Before the foam insulation was applied, we needed to have something for it to adhere to in the event we removed the siding from the exterior of the house. We could have used a cardboard but we instead chose pink, fan-fold insulation with an R-value of about 1. Again, with the house the way it was built, no two bays were the same as each other or even the same in one straight vertical shot. Therefore we needed to measure and cut every piece. The only easy thing was that we had a pretty good system of Dave measuring and cutting (utility knife works well) and I applied the sheets. This was again easy because the nails were exposed from the exterior siding (facing inward) and I could just pop the insulation on the walls (between the stud interiors) and the nail points secured the fan-fold. Here are a bunch of pics.

BTW - fan-fold is relatively inexpensive and also works well to protect your floors, especially if you are just working in a small area. It worked like a dream.

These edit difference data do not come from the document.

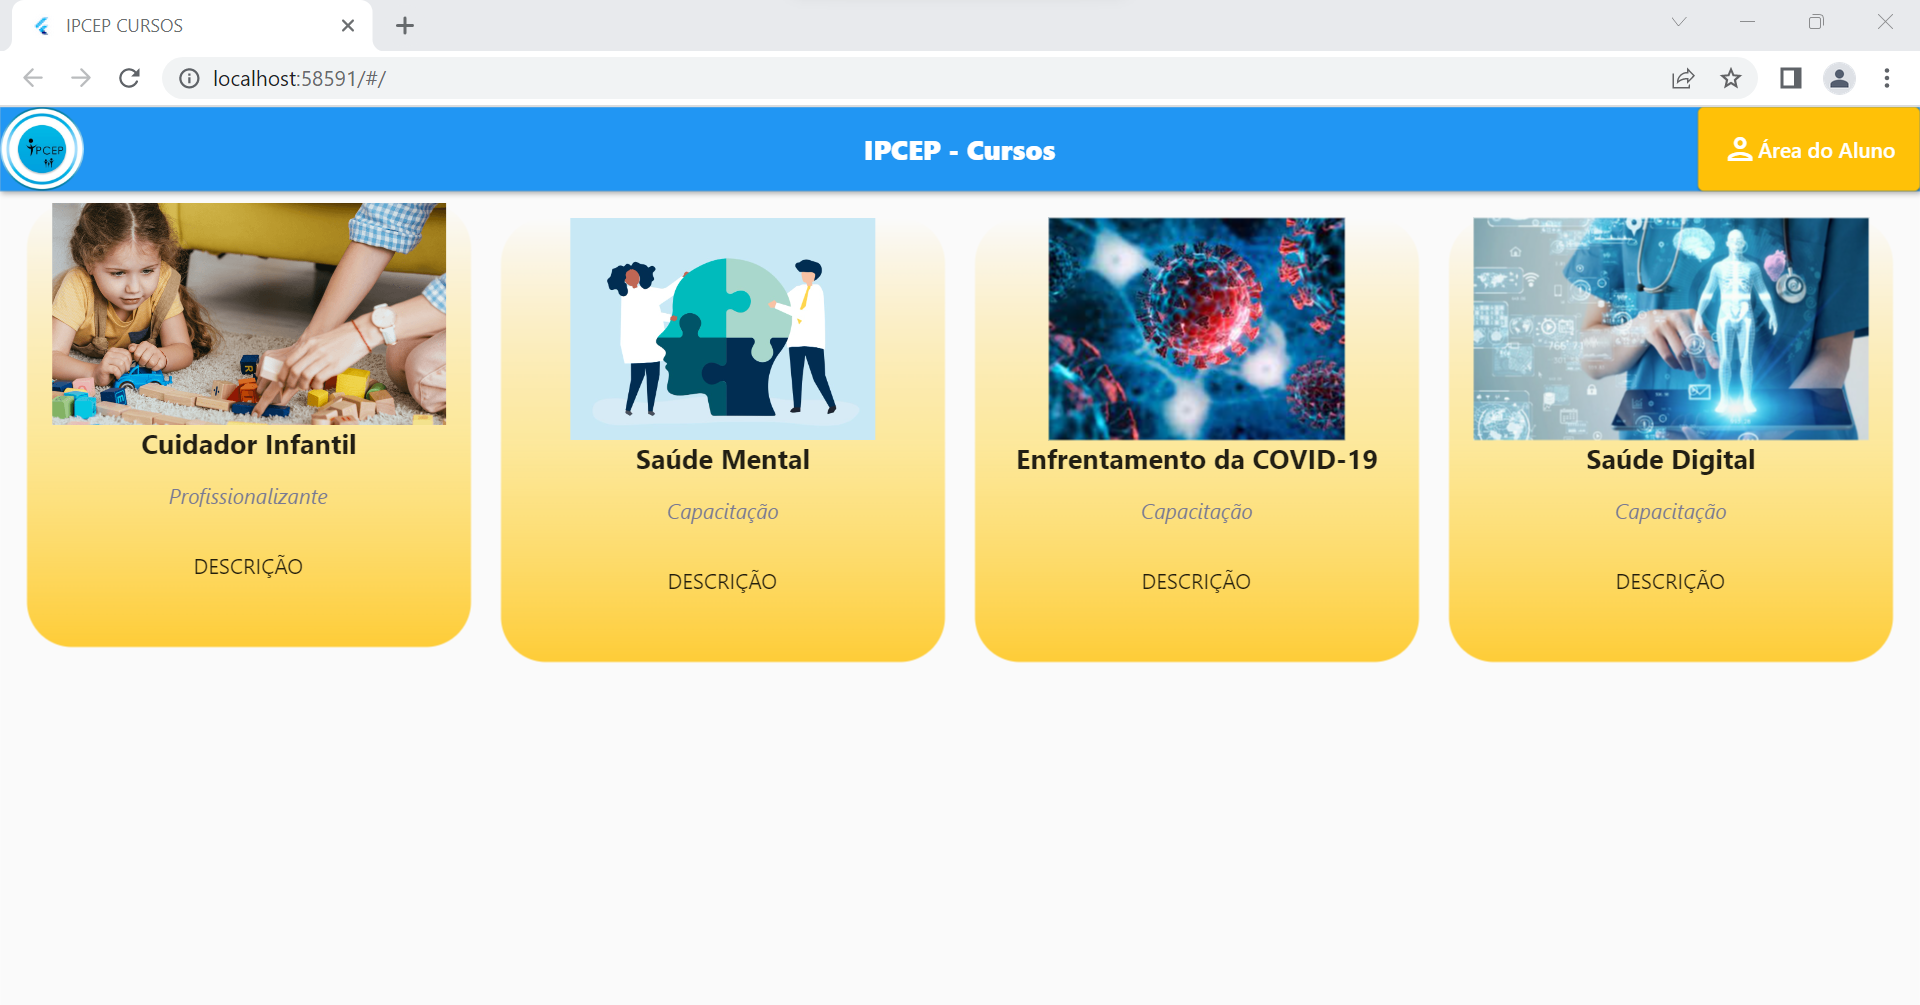
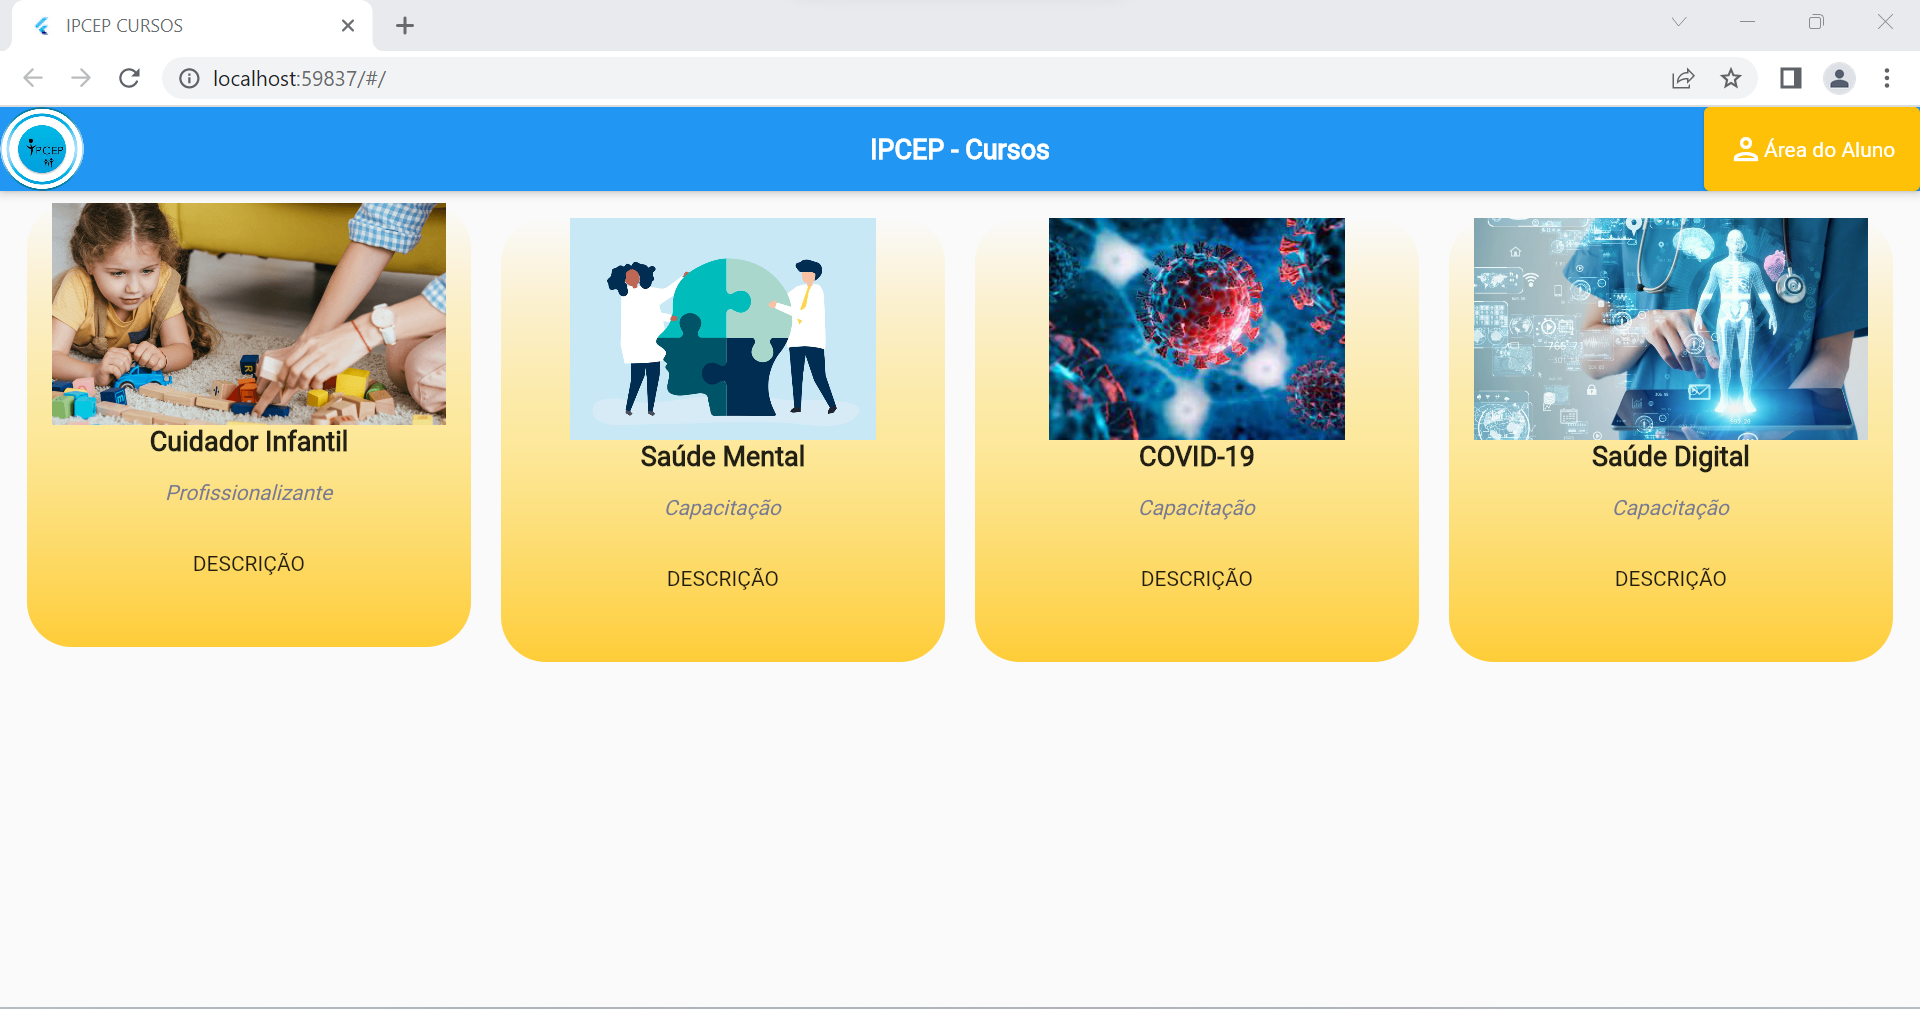
fix: TextErrors

diff --git a/lib/views/Home_Page.dart b/lib/views/Home_Page.dart
@@ -82,7 +82,7 @@ class _HomePageState extends State<HomePage> {
                 // rota: '/curso-cuidador-infantil',
               ),
               CardCourses(
-                nome_curso: 'Enfrentamento da COVID-19',
+                nome_curso: 'COVID-19',
                 grau_curso: 'Capacitação',
                 descricao: 'DESCRIÇÃO',
                 url: '../../../assets/images/covid19.jpeg',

BTW2 - to cut the fan fold, we set up an old card table with an old piece of door slung across it. It made a great cutting board and was easily moved around the house.

BTW3 - we only did this insulation to exterior walls and did not do the ceiling.

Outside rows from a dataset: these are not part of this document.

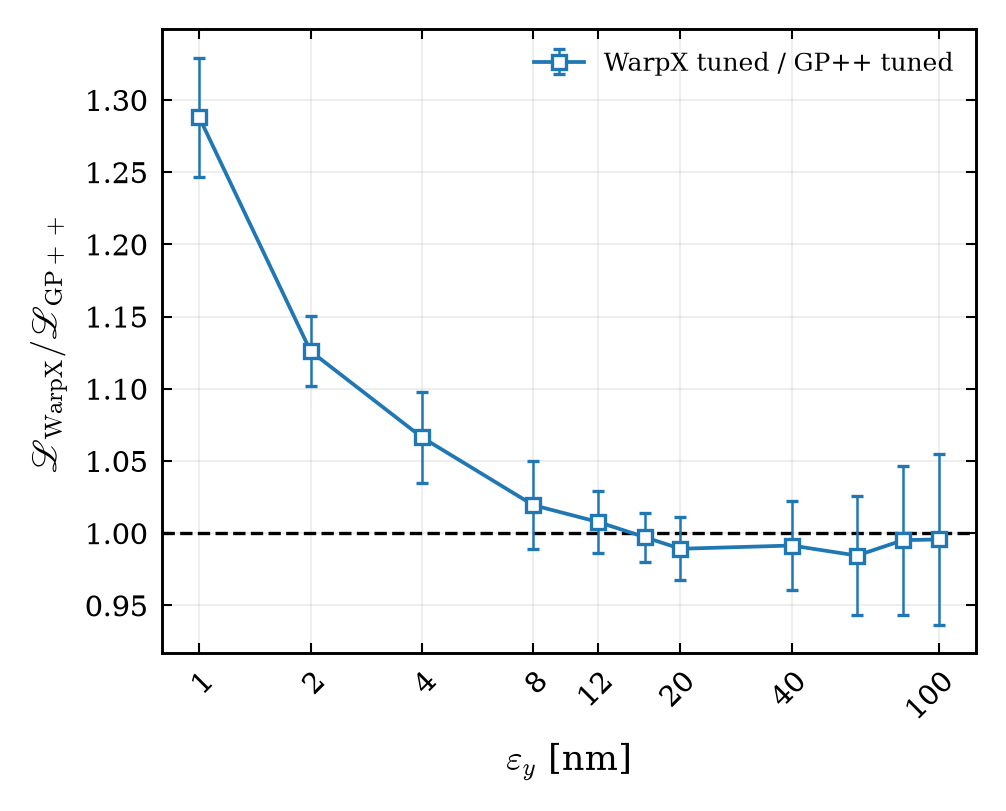
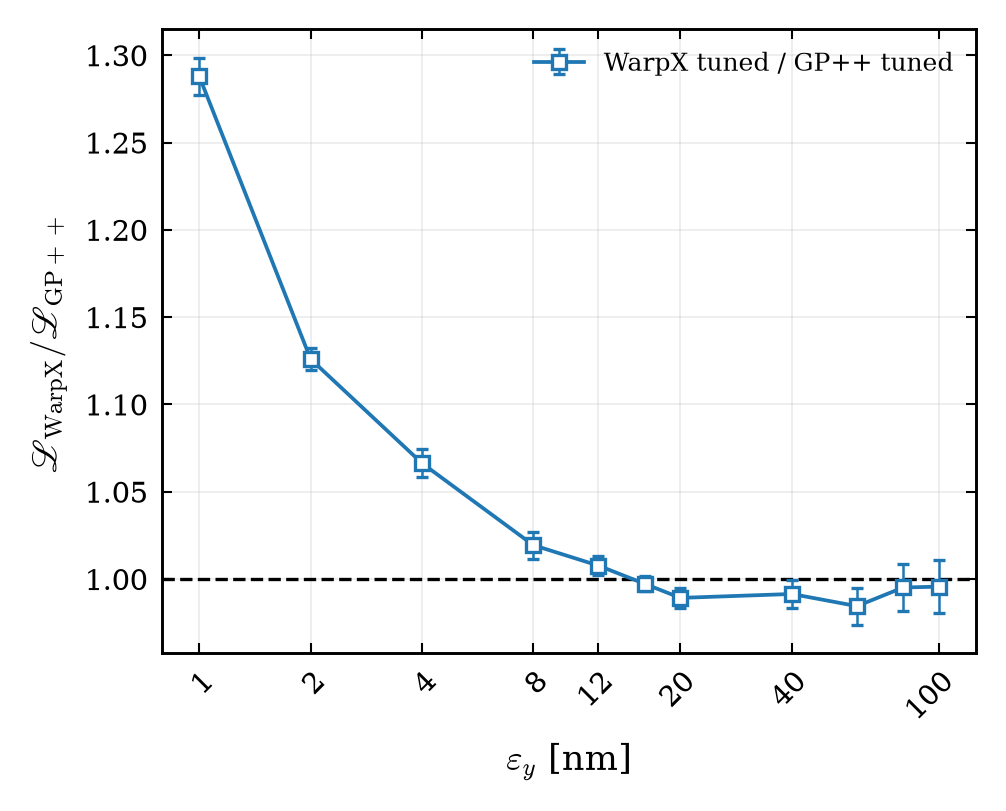
Code-ratio figure shows the standard error of the ratio of means
WX_code_ratio_vs_ey now draws, for each emittance, the standard error of the
WarpX/GP++ ratio of 15-seed means: each code's relative seed scatter divided by
sqrt(n_seeds), in quadrature. The bars equal the 'se' reported for the same
ratio in paper_numbers.

diff --git a/plot_extension.py b/plot_extension.py
@@ -61,11 +61,13 @@ def draw():
 
 
 def draw_code_ratio():
-    """WX_code_ratio_vs_ey: WarpX tuned / GP++ tuned vs e_y over 1-100 nm (error bar: seed STDs in quadrature)."""
+    """WX_code_ratio_vs_ey: WarpX tuned / GP++ tuned vs e_y over 1-100 nm (error bar: standard error of the ratio of means)."""
     S = series(); wx, gp = S["wx_tuned"], S["gp_tuned"]
     es = np.array(sorted(e for e in wx if e in gp))
     r = np.array([wx[e][0] / gp[e][0] for e in es])
-    re = r * np.sqrt(np.array([(wx[e][1] / wx[e][0]) ** 2 + (gp[e][1] / gp[e][0]) ** 2 for e in es]))
+    # standard error of the ratio of means: each relative seed scatter divided by sqrt(n_seeds), in quadrature
+    re = r * np.sqrt(np.array([(wx[e][1] / wx[e][0]) ** 2 / wx[e][2] + (gp[e][1] / gp[e][0]) ** 2 / gp[e][2]
+                               for e in es]))
     with plt.rc_context(PRL):
         fig, ax = plt.subplots(figsize=(3.5, 2.7))
         ax.axhline(1.0, color="k", ls="--", lw=0.8, zorder=2)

Here are some lighting pics.

One of the things I did before we insulated was to take a picture of every single place there was a wire, duct, or any kind of plumbing. That way, we'll have a reference if we ever need to know where something is located behind a wall or underneath the insulation.

Okay - not many pics of the electrical. What I do have here are pics of the fans - one in each bathroom. Dave ordered them up and they will be super quiet. The other picture is of some of the eyeball lights we are putting in the house (Nora Lighting). They are adjustable spots lights of a sort to light up artwork and such things. They have a very big area they can light and their profile is small (4"). We have 6 in the house all together.

When you do your lighting, walk through every single room and figure out how you are going to use it and how it will be lighted and then you will figure out where to put switches, dimmers, and things like that.

We opted to only include dimmers in the dining room for right now as they are expensive when you start adding them to all your lights, though that is a goal.


As previously posted, our rough plumbing was completed and passed inspection just fine. I've added some pics.


I found the pictures. Here's the shed before and after. Dave and I cut down all the overgrown shrubs and trees out back of the shed. I would like to make a patio area out there over the next year or two. The shed is in kind of rough shape but I wanted to get it scraped and painted, at least. It's really pleasant out back of the shed. Maybe next year it will get done. We also thought we might get the roof replaced on the shed this fall but I'm not sure we'll get to it.


Even though this post is a bit out of sync, I thought I would include it. Here's a picture of Dave and Jay Harding about 5:30 on a Friday afternoon, having a beer after a long and busy day doing electrical work.

Ignore the shed in the background. That was MY summer project. I scraped and painted it. If I can find a picture, I'll put that up. Emma, our awesome Yellow Lab, is in the foreground. She loves to participate in everything.


Yup. The time is near. Dave contacted Jerry Knibbs a few days ago and told him we would be ready for his crew this coming week. Due to another very large roofing job, though, Jerry's crew can't make it until the end of the following week.

Today is the beginning of a holiday weekend (3 days) and Dave took the day off today. We are building boxes around the corner duct work in the dining room and working on other various things.

Our geothermal unit was also delivered the other day. It's larger than I thought and is currently sitting on a pallet on the basement floor. It will eventually be hung from the ceiling.


We believe Margaret has left the building. I'm almost sorry. Almost. I wish her well.

However...a garter snake took her place but Dave evicted her quickly.